Records to use |
==================================================
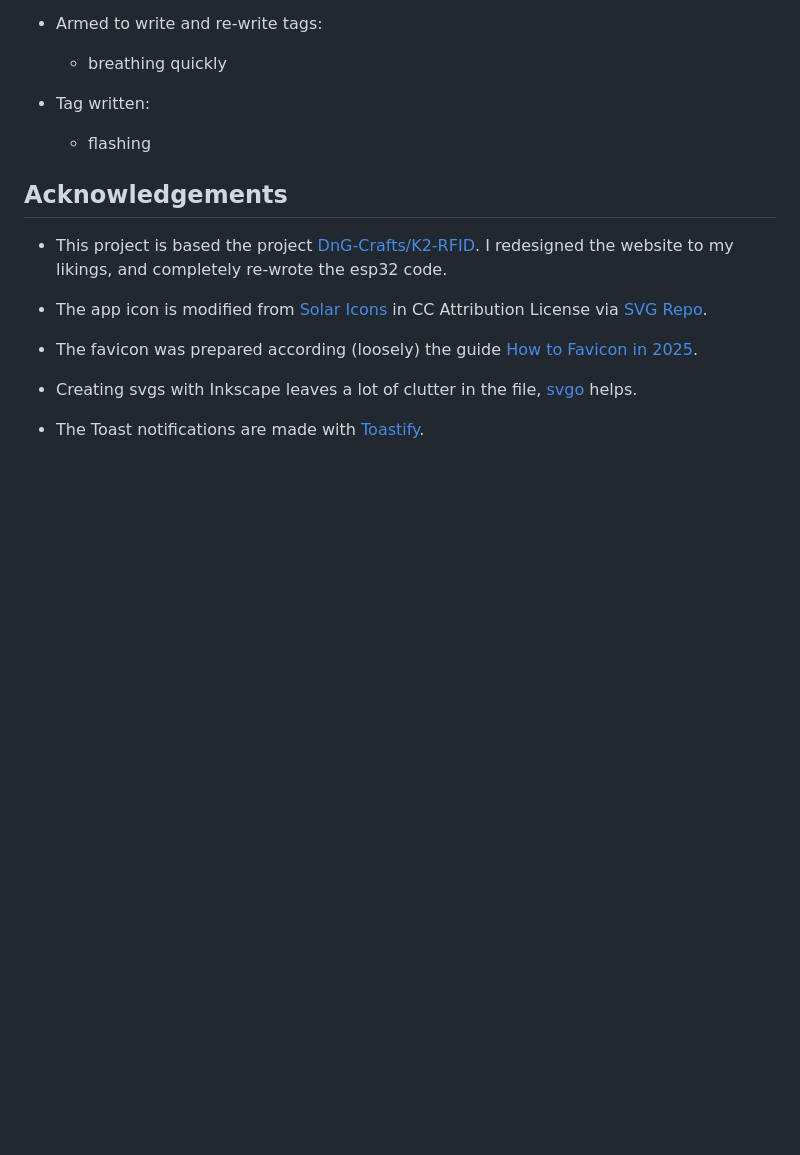
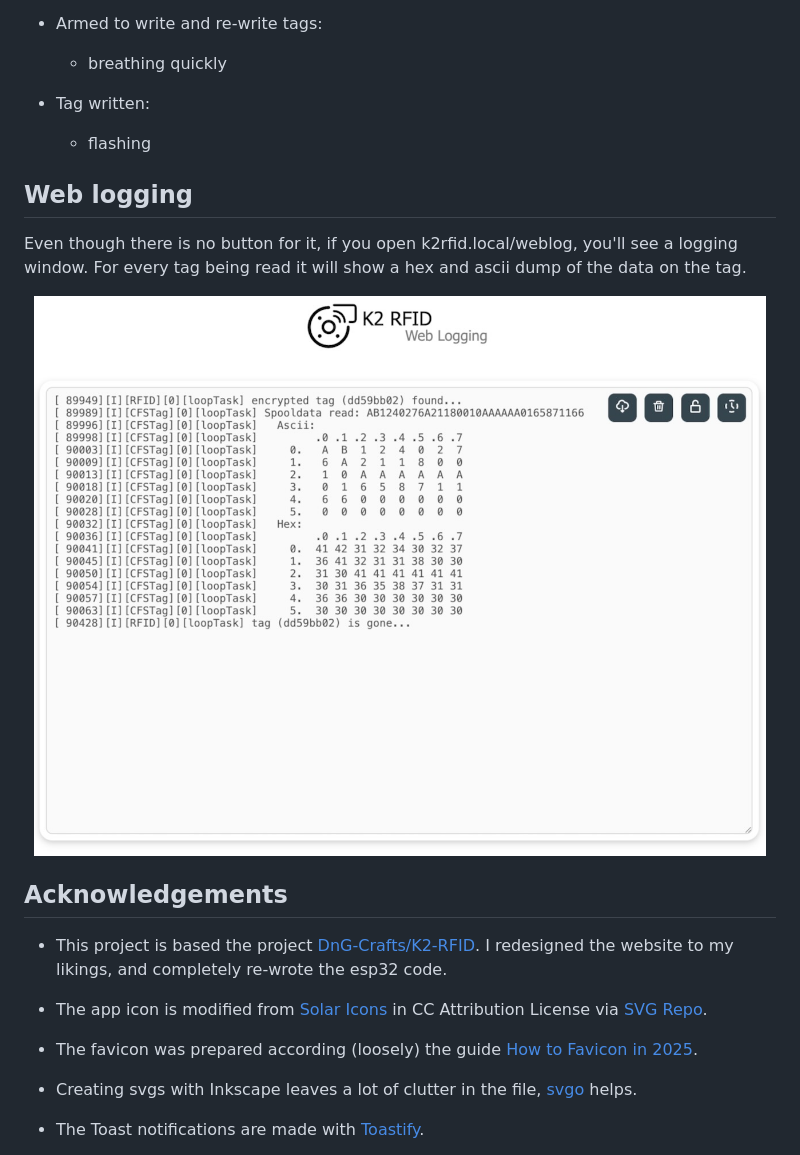
Before and after one commit to soylentOrange/K2-RFID, a Markdown page: README.md, the part around the change. Drawn GitHub-style; pictures changed too: assets/doc/screenshot_weblog.jpeg (added); blank space fills up the shorter version.

Commit message:
add hint for web logging to readme

```diff
--- a/README.md
+++ b/README.md
@@ -110,6 +110,14 @@ On boards with an onboard mono-color LED:
 * Tag written:
   * flashing
 
+## Web logging
+
+Even though there is no button for it, if you open k2rfid.local/weblog, you'll see a logging window. For every tag being read it will show a hex and ascii dump of the data on the tag.
+
+<p align="center">
+    <img src="assets/doc/screenshot_weblog.jpeg" alt="screenshot weblog" style="width:75%; height:auto;" >
+</p>
+
 ## Acknowledgements
 
 * This project is based the project [DnG-Crafts/K2-RFID](https://github.com/DnG-Crafts/K2-RFID). I redesigned the website to my likings, and completely re-wrote the esp32 code.
```
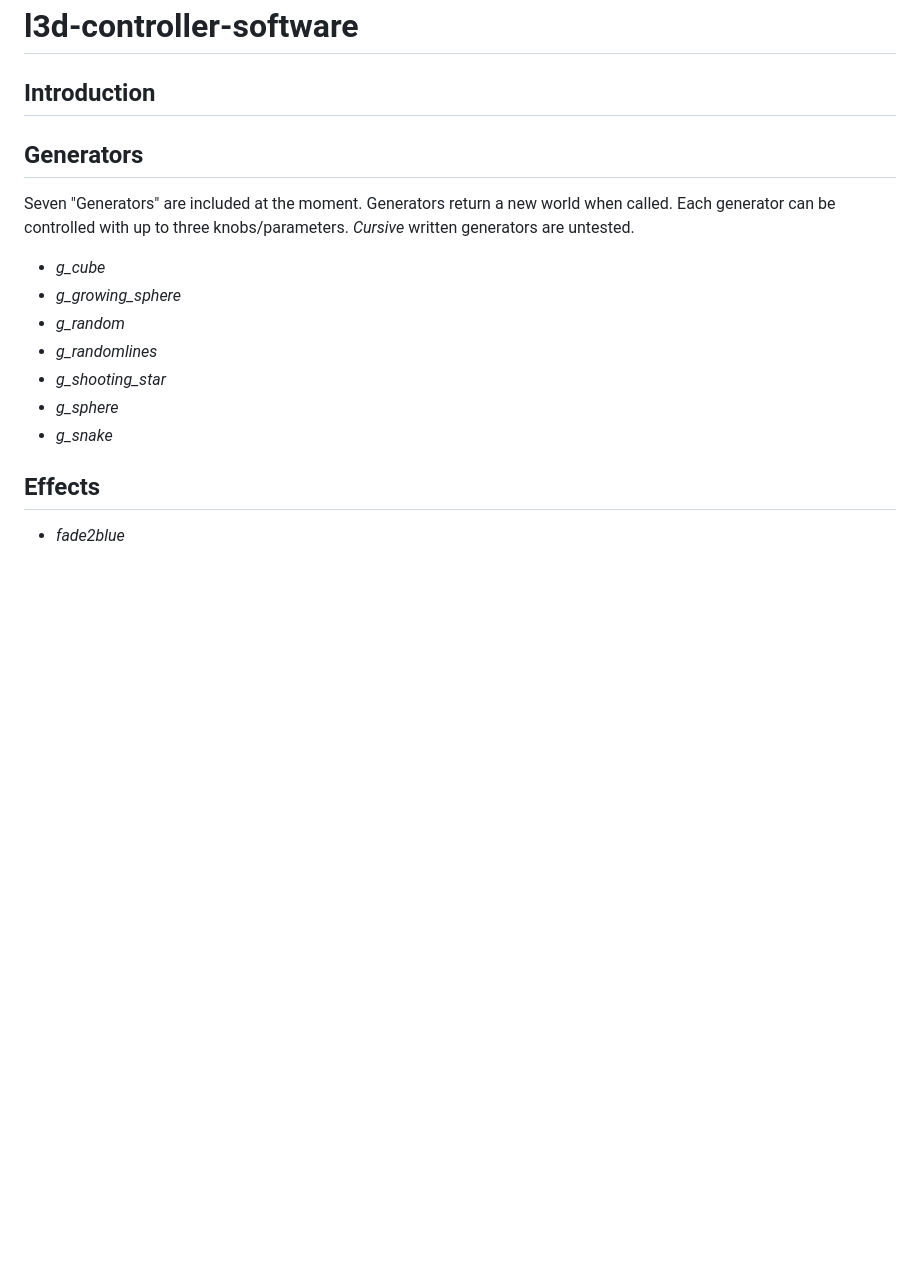
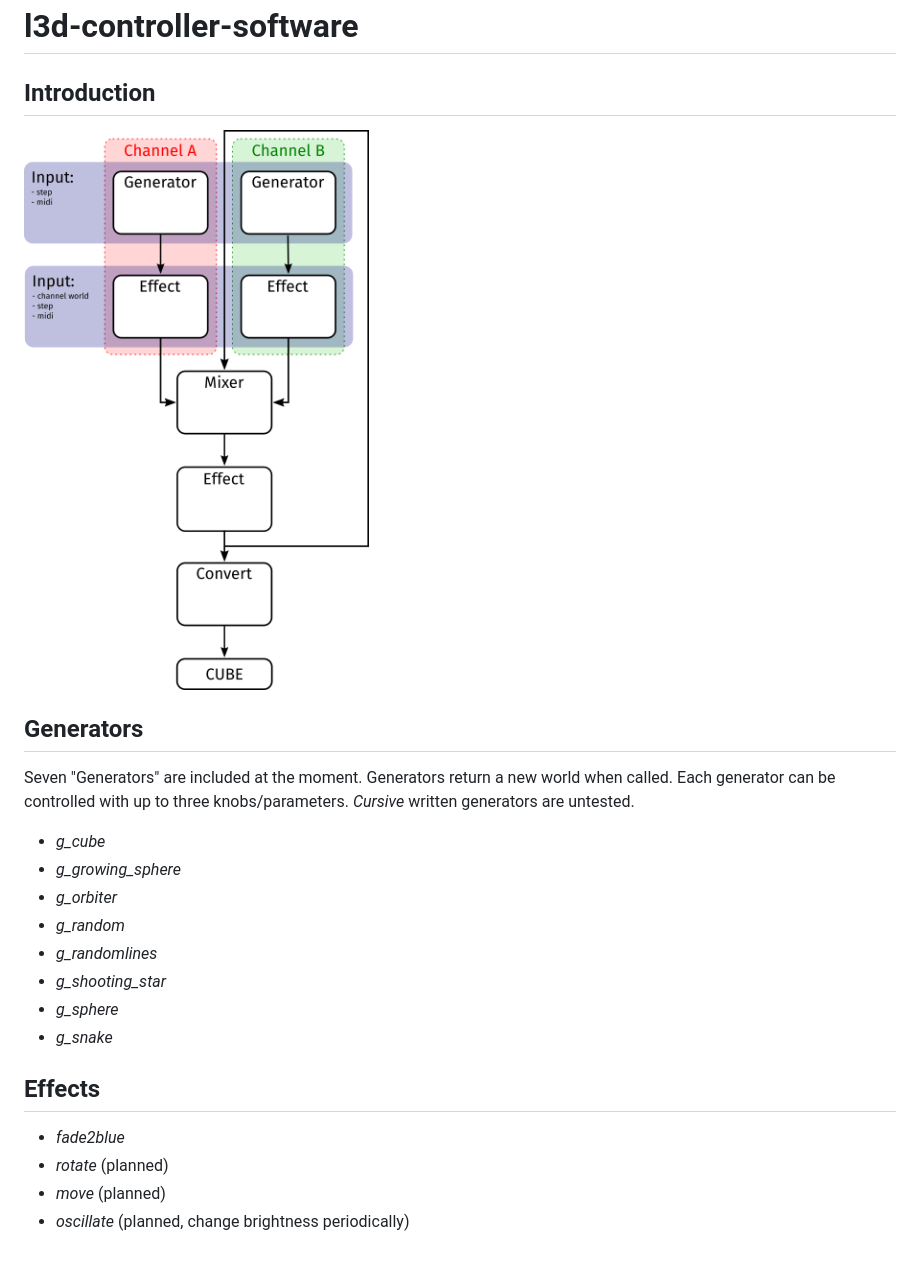
Before and after one commit to TillSchlemmermeier/l3d-controller-software, a Markdown page: README.md, the part around the change. GitHub-like rendering; pictures changed too: flowchart.png (added); blank space fills up the shorter version.

Commit message:
Minor readme update

```diff
--- a/README.md
+++ b/README.md
@@ -1,6 +1,8 @@
 # l3d-controller-software
 
 ## Introduction
+
+![Flowchart](/flowchart.png)
 
 ## Generators
 
@@ -8,6 +10,7 @@ Seven "Generators" are included at the moment. Generators return a new world whe
 
 - *g_cube*
 - *g_growing_sphere*
+- *g_orbiter*
 - *g_random*
 - *g_randomlines*
 - *g_shooting_star*
@@ -17,3 +20,6 @@ Seven "Generators" are included at the moment. Generators return a new world whe
 ## Effects
 
 - *fade2blue*
+- *rotate* (planned)
+- *move* (planned)
+- *oscillate* (planned, change brightness periodically)
```
Also changed, not shown: 1 other file.
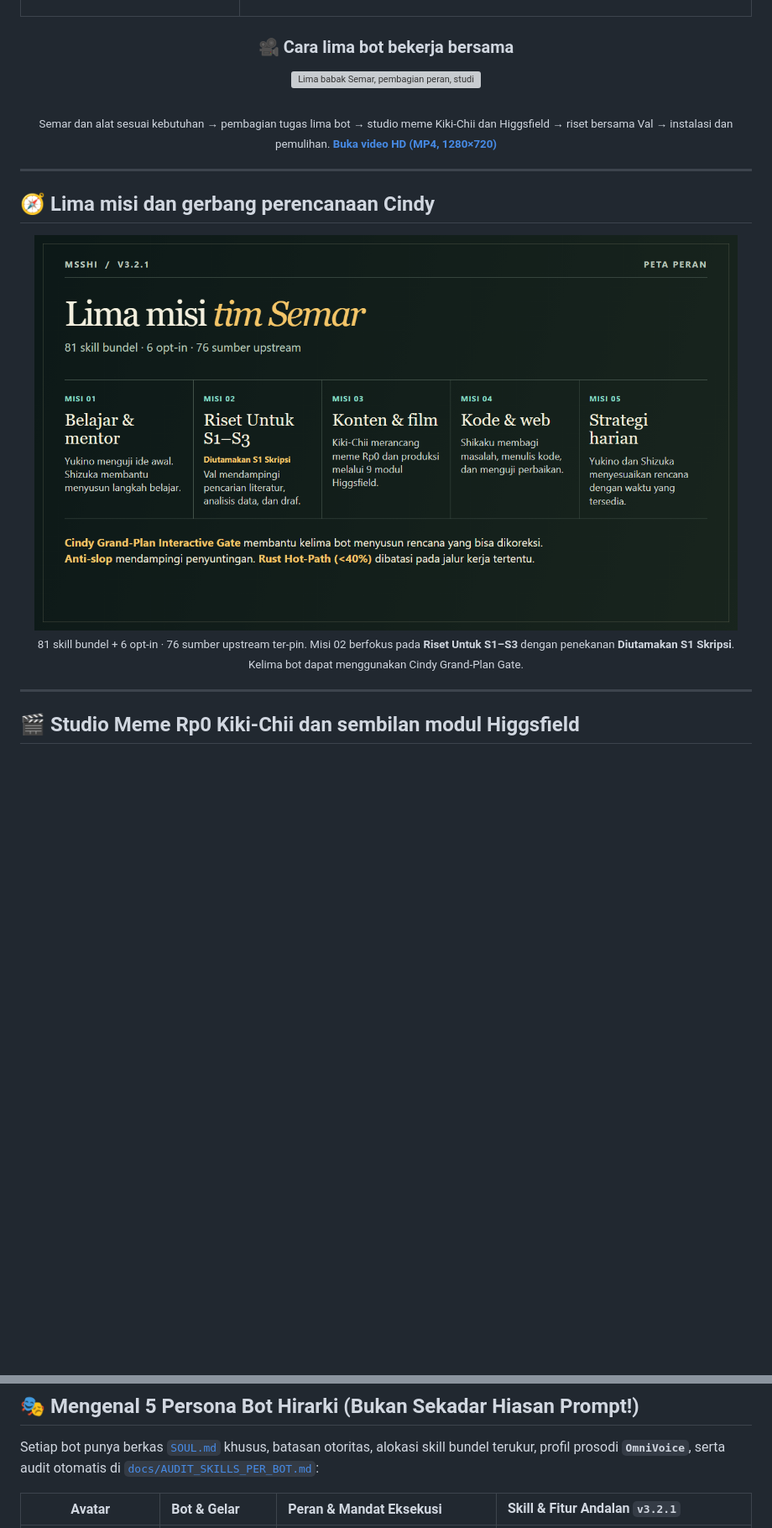
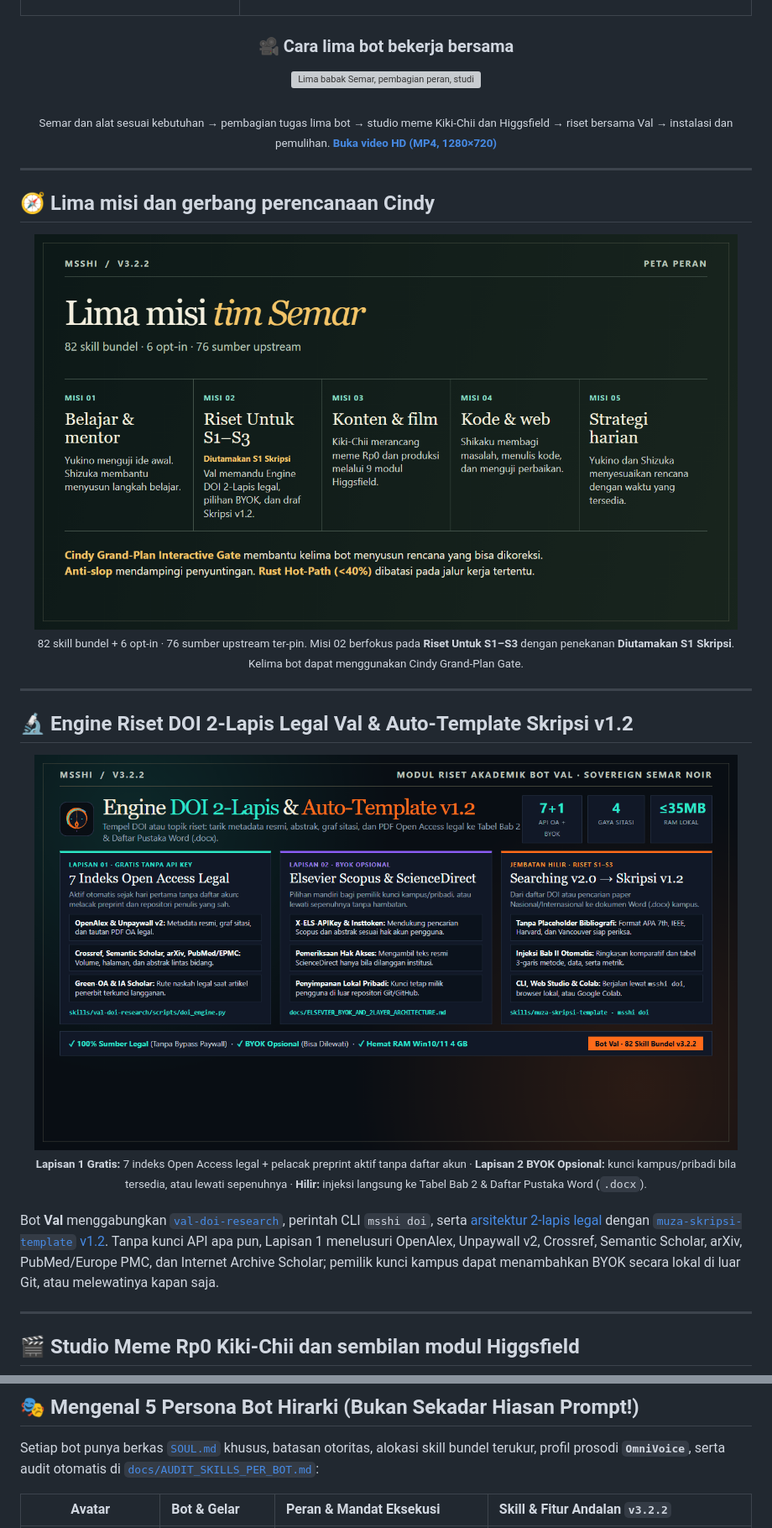
Before and after one commit to zidanaisar624/MSSHI-Mega-Semar-Sang-Hyang-Ismaya, a Markdown page: README.md, 2 parts joined by grey strips. Shown at 84% size. Rendered like a GitHub page; pictures changed too: assets/showcases/showcase-5-missions-overview.png, assets/showcases/showcase-val-doi-engine.png (added); blank space fills up the shorter version; grey boxes are pictures that could not be loaded.

```diff
--- a/README.md
+++ b/README.md
@@ -79,9 +79,22 @@
 ## 🧭 Lima misi dan gerbang perencanaan Cindy
 
 <div align="center">
-  <img src="assets/showcases/showcase-5-missions-overview.png" width="96%" alt="Lima misi MSSHI v3.2.1 dan gerbang peninjauan rencana Cindy">
-  <br><sub>81 skill bundel + 6 opt-in · 76 sumber upstream ter-pin. Misi 02 berfokus pada <b>Riset Untuk S1–S3</b> dengan penekanan <b>Diutamakan S1 Skripsi</b>. Kelima bot dapat menggunakan Cindy Grand-Plan Gate.</sub>
+  <img src="assets/showcases/showcase-5-missions-overview.png" width="96%" alt="Lima misi MSSHI v3.2.2 dan gerbang peninjauan rencana Cindy">
+  <br><sub>82 skill bundel + 6 opt-in · 76 sumber upstream ter-pin. Misi 02 berfokus pada <b>Riset Untuk S1–S3</b> dengan penekanan <b>Diutamakan S1 Skripsi</b>. Kelima bot dapat menggunakan Cindy Grand-Plan Gate.</sub>
 </div>
+
+---
+
+## 🔬 Engine Riset DOI 2-Lapis Legal Val &amp; Auto-Template Skripsi v1.2
+
+<div align="center">
+  <img src="assets/showcases/showcase-val-doi-engine.png" width="96%" alt="Alur Engine DOI 2-Lapis legal Val, pilihan BYOK, dan Auto-Template Skripsi v1.2">
+  <br><sub><b>Lapisan 1 Gratis:</b> 7 indeks Open Access legal + pelacak preprint aktif tanpa daftar akun · <b>Lapisan 2 BYOK Opsional:</b> kunci kampus/pribadi bila tersedia, atau lewati sepenuhnya · <b>Hilir:</b> injeksi langsung ke Tabel Bab 2 &amp; Daftar Pustaka Word (<code>.docx</code>).</sub>
+</div>
+
+<br>
+
+Bot **Val** menggabungkan [`val-doi-research`](skills/val-doi-research/SKILL.md), perintah CLI `msshi doi`, serta [arsitektur 2-lapis legal](docs/ELSEVIER_BYOK_AND_2LAYER_ARCHITECTURE.md) dengan [`muza-skripsi-template` v1.2](skills/muza-skripsi-template/SKILL.md). Tanpa kunci API apa pun, Lapisan 1 menelusuri OpenAlex, Unpaywall v2, Crossref, Semantic Scholar, arXiv, PubMed/Europe PMC, dan Internet Archive Scholar; pemilik kunci kampus dapat menambahkan BYOK secara lokal di luar Git, atau melewatinya kapan saja.
 
 ---
 
@@ -173,5 +186,5 @@ flowchart LR
 
 Setiap bot punya berkas [`SOUL.md`](configs/personas/) khusus, batasan otoritas, alokasi skill bundel terukur, profil prosodi **`OmniVoice`**, serta audit otomatis di [`docs/AUDIT_SKILLS_PER_BOT.md`](docs/AUDIT_SKILLS_PER_BOT.md):
 
-| Avatar | Bot &amp; Gelar | Peran &amp; Mandat Eksekusi | Skill &amp; Fitur Andalan `v3.2.1` |
+| Avatar | Bot &amp; Gelar | Peran &amp; Mandat Eksekusi | Skill &amp; Fitur Andalan `v3.2.2` |
 | :---: | :--- | :--- | :--- |
```
Also changed, not shown: other parts of README.md (+10 -10 lines), README_EN.md (+26 -13 lines), assets/avatars/hero-muza-banner.png, assets/memes/meme-ram4gb-mcp-panik.png, assets/showcases/showcase-higgsfield-pipeline.png, 5 other files.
==================================================
Task instructions | Verbatim reproduction of every entry is needed, with the images left out.

Exercise response |
Before and after one commit to soylentOrange/K2-RFID, a Markdown page: README.md, the part around the change. Drawn GitHub-style; pictures changed too: assets/doc/screenshot_weblog.jpeg (added); blank space fills up the shorter version.

Commit message:
add hint for web logging to readme

```diff
--- a/README.md
+++ b/README.md
@@ -110,6 +110,14 @@ On boards with an onboard mono-color LED:
 * Tag written:
   * flashing
 
+## Web logging
+
+Even though there is no button for it, if you open k2rfid.local/weblog, you'll see a logging window. For every tag being read it will show a hex and ascii dump of the data on the tag.
+
+<p align="center">
+    <img src="assets/doc/screenshot_weblog.jpeg" alt="screenshot weblog" style="width:75%; height:auto;" >
+</p>
+
 ## Acknowledgements
 
 * This project is based the project [DnG-Crafts/K2-RFID](https://github.com/DnG-Crafts/K2-RFID). I redesigned the website to my likings, and completely re-wrote the esp32 code.
```
Before and after one commit to TillSchlemmermeier/l3d-controller-software, a Markdown page: README.md, the part around the change. GitHub-like rendering; pictures changed too: flowchart.png (added); blank space fills up the shorter version.

Commit message:
Minor readme update

```diff
--- a/README.md
+++ b/README.md
@@ -1,6 +1,8 @@
 # l3d-controller-software
 
 ## Introduction
+
+![Flowchart](/flowchart.png)
 
 ## Generators
 
@@ -8,6 +10,7 @@ Seven "Generators" are included at the moment. Generators return a new world whe
 
 - *g_cube*
 - *g_growing_sphere*
+- *g_orbiter*
 - *g_random*
 - *g_randomlines*
 - *g_shooting_star*
@@ -17,3 +20,6 @@ Seven "Generators" are included at the moment. Generators return a new world whe
 ## Effects
 
 - *fade2blue*
+- *rotate* (planned)
+- *move* (planned)
+- *oscillate* (planned, change brightness periodically)
```
Also changed, not shown: 1 other file.
Before and after one commit to zidanaisar624/MSSHI-Mega-Semar-Sang-Hyang-Ismaya, a Markdown page: README.md, 2 parts joined by grey strips. Shown at 84% size. Rendered like a GitHub page; pictures changed too: assets/showcases/showcase-5-missions-overview.png, assets/showcases/showcase-val-doi-engine.png (added); blank space fills up the shorter version; grey boxes are pictures that could not be loaded.

```diff
--- a/README.md
+++ b/README.md
@@ -79,9 +79,22 @@
 ## 🧭 Lima misi dan gerbang perencanaan Cindy
 
 <div align="center">
-  <img src="assets/showcases/showcase-5-missions-overview.png" width="96%" alt="Lima misi MSSHI v3.2.1 dan gerbang peninjauan rencana Cindy">
-  <br><sub>81 skill bundel + 6 opt-in · 76 sumber upstream ter-pin. Misi 02 berfokus pada <b>Riset Untuk S1–S3</b> dengan penekanan <b>Diutamakan S1 Skripsi</b>. Kelima bot dapat menggunakan Cindy Grand-Plan Gate.</sub>
+  <img src="assets/showcases/showcase-5-missions-overview.png" width="96%" alt="Lima misi MSSHI v3.2.2 dan gerbang peninjauan rencana Cindy">
+  <br><sub>82 skill bundel + 6 opt-in · 76 sumber upstream ter-pin. Misi 02 berfokus pada <b>Riset Untuk S1–S3</b> dengan penekanan <b>Diutamakan S1 Skripsi</b>. Kelima bot dapat menggunakan Cindy Grand-Plan Gate.</sub>
 </div>
+
+---
+
+## 🔬 Engine Riset DOI 2-Lapis Legal Val &amp; Auto-Template Skripsi v1.2
+
+<div align="center">
+  <img src="assets/showcases/showcase-val-doi-engine.png" width="96%" alt="Alur Engine DOI 2-Lapis legal Val, pilihan BYOK, dan Auto-Template Skripsi v1.2">
+  <br><sub><b>Lapisan 1 Gratis:</b> 7 indeks Open Access legal + pelacak preprint aktif tanpa daftar akun · <b>Lapisan 2 BYOK Opsional:</b> kunci kampus/pribadi bila tersedia, atau lewati sepenuhnya · <b>Hilir:</b> injeksi langsung ke Tabel Bab 2 &amp; Daftar Pustaka Word (<code>.docx</code>).</sub>
+</div>
+
+<br>
+
+Bot **Val** menggabungkan [`val-doi-research`](skills/val-doi-research/SKILL.md), perintah CLI `msshi doi`, serta [arsitektur 2-lapis legal](docs/ELSEVIER_BYOK_AND_2LAYER_ARCHITECTURE.md) dengan [`muza-skripsi-template` v1.2](skills/muza-skripsi-template/SKILL.md). Tanpa kunci API apa pun, Lapisan 1 menelusuri OpenAlex, Unpaywall v2, Crossref, Semantic Scholar, arXiv, PubMed/Europe PMC, dan Internet Archive Scholar; pemilik kunci kampus dapat menambahkan BYOK secara lokal di luar Git, atau melewatinya kapan saja.
 
 ---
 
@@ -173,5 +186,5 @@ flowchart LR
 
 Setiap bot punya berkas [`SOUL.md`](configs/personas/) khusus, batasan otoritas, alokasi skill bundel terukur, profil prosodi **`OmniVoice`**, serta audit otomatis di [`docs/AUDIT_SKILLS_PER_BOT.md`](docs/AUDIT_SKILLS_PER_BOT.md):
 
-| Avatar | Bot &amp; Gelar | Peran &amp; Mandat Eksekusi | Skill &amp; Fitur Andalan `v3.2.1` |
+| Avatar | Bot &amp; Gelar | Peran &amp; Mandat Eksekusi | Skill &amp; Fitur Andalan `v3.2.2` |
 | :---: | :--- | :--- | :--- |
```
Also changed, not shown: other parts of README.md (+10 -10 lines), README_EN.md (+26 -13 lines), assets/avatars/hero-muza-banner.png, assets/memes/meme-ram4gb-mcp-panik.png, assets/showcases/showcase-higgsfield-pipeline.png, 5 other files.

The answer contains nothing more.